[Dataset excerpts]
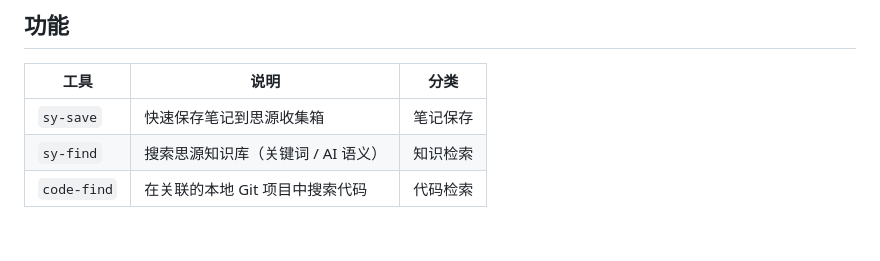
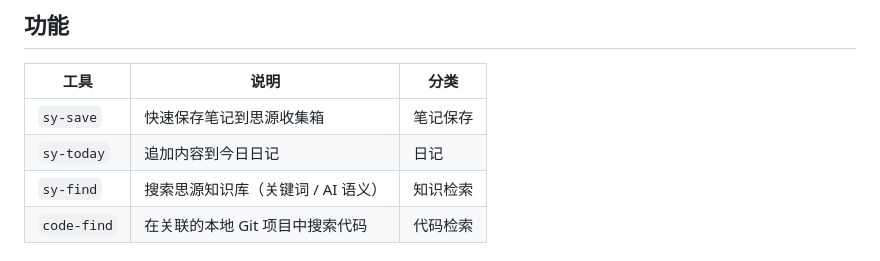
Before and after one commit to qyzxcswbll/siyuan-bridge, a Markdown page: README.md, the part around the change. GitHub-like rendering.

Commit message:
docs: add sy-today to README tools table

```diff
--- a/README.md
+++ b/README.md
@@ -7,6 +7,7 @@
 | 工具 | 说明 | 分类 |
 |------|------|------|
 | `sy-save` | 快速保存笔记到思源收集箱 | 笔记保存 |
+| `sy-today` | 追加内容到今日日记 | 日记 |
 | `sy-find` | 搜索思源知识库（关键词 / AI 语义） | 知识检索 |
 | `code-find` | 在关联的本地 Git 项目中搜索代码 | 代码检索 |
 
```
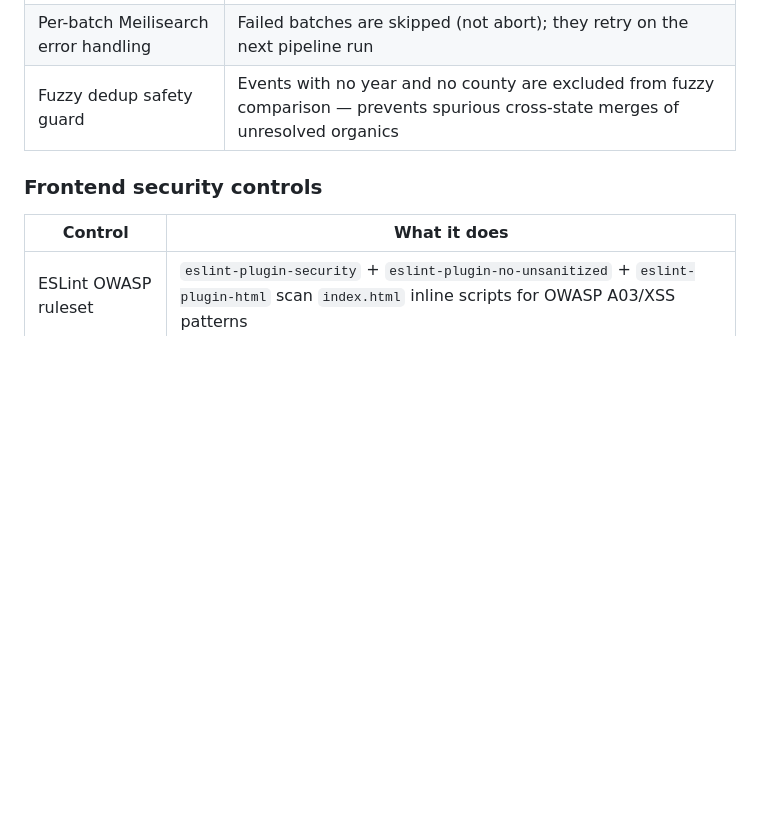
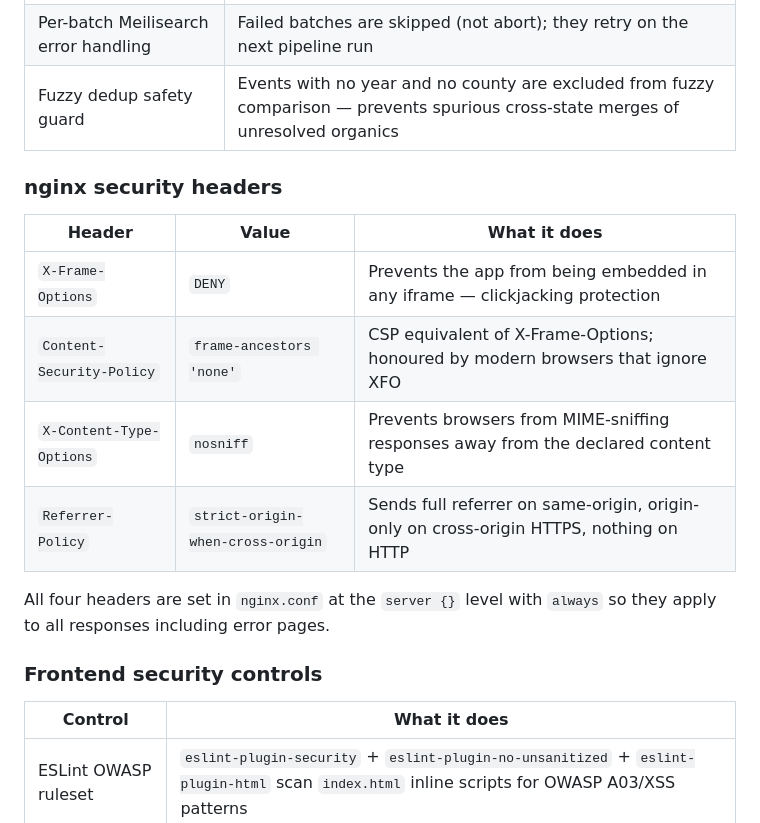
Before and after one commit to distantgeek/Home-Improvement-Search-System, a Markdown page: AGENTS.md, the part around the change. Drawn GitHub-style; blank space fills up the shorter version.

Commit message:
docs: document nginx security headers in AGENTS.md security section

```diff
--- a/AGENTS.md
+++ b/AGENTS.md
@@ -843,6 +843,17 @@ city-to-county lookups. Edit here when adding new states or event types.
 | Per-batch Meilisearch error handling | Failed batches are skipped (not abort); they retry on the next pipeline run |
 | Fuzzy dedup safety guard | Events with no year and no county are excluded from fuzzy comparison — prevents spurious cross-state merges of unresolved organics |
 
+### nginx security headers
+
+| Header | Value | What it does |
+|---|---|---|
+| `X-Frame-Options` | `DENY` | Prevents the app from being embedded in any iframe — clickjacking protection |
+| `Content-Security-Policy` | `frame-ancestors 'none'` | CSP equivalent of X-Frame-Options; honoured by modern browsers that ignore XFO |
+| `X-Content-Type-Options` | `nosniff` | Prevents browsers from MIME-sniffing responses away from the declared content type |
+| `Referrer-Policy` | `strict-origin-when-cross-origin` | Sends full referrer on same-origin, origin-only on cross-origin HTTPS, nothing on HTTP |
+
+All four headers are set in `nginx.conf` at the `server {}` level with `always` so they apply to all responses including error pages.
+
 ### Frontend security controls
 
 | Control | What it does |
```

WORK ITEM: Pictures aside, reproduce all of the data exactly.

COMPLETED EXERCISE:
Before and after one commit to qyzxcswbll/siyuan-bridge, a Markdown page: README.md, the part around the change. GitHub-like rendering.

Commit message:
docs: add sy-today to README tools table

```diff
--- a/README.md
+++ b/README.md
@@ -7,6 +7,7 @@
 | 工具 | 说明 | 分类 |
 |------|------|------|
 | `sy-save` | 快速保存笔记到思源收集箱 | 笔记保存 |
+| `sy-today` | 追加内容到今日日记 | 日记 |
 | `sy-find` | 搜索思源知识库（关键词 / AI 语义） | 知识检索 |
 | `code-find` | 在关联的本地 Git 项目中搜索代码 | 代码检索 |
 
```
Before and after one commit to distantgeek/Home-Improvement-Search-System, a Markdown page: AGENTS.md, the part around the change. Drawn GitHub-style; blank space fills up the shorter version.

Commit message:
docs: document nginx security headers in AGENTS.md security section

```diff
--- a/AGENTS.md
+++ b/AGENTS.md
@@ -843,6 +843,17 @@ city-to-county lookups. Edit here when adding new states or event types.
 | Per-batch Meilisearch error handling | Failed batches are skipped (not abort); they retry on the next pipeline run |
 | Fuzzy dedup safety guard | Events with no year and no county are excluded from fuzzy comparison — prevents spurious cross-state merges of unresolved organics |
 
+### nginx security headers
+
+| Header | Value | What it does |
+|---|---|---|
+| `X-Frame-Options` | `DENY` | Prevents the app from being embedded in any iframe — clickjacking protection |
+| `Content-Security-Policy` | `frame-ancestors 'none'` | CSP equivalent of X-Frame-Options; honoured by modern browsers that ignore XFO |
+| `X-Content-Type-Options` | `nosniff` | Prevents browsers from MIME-sniffing responses away from the declared content type |
+| `Referrer-Policy` | `strict-origin-when-cross-origin` | Sends full referrer on same-origin, origin-only on cross-origin HTTPS, nothing on HTTP |
+
+All four headers are set in `nginx.conf` at the `server {}` level with `always` so they apply to all responses including error pages.
+
 ### Frontend security controls
 
 | Control | What it does |
```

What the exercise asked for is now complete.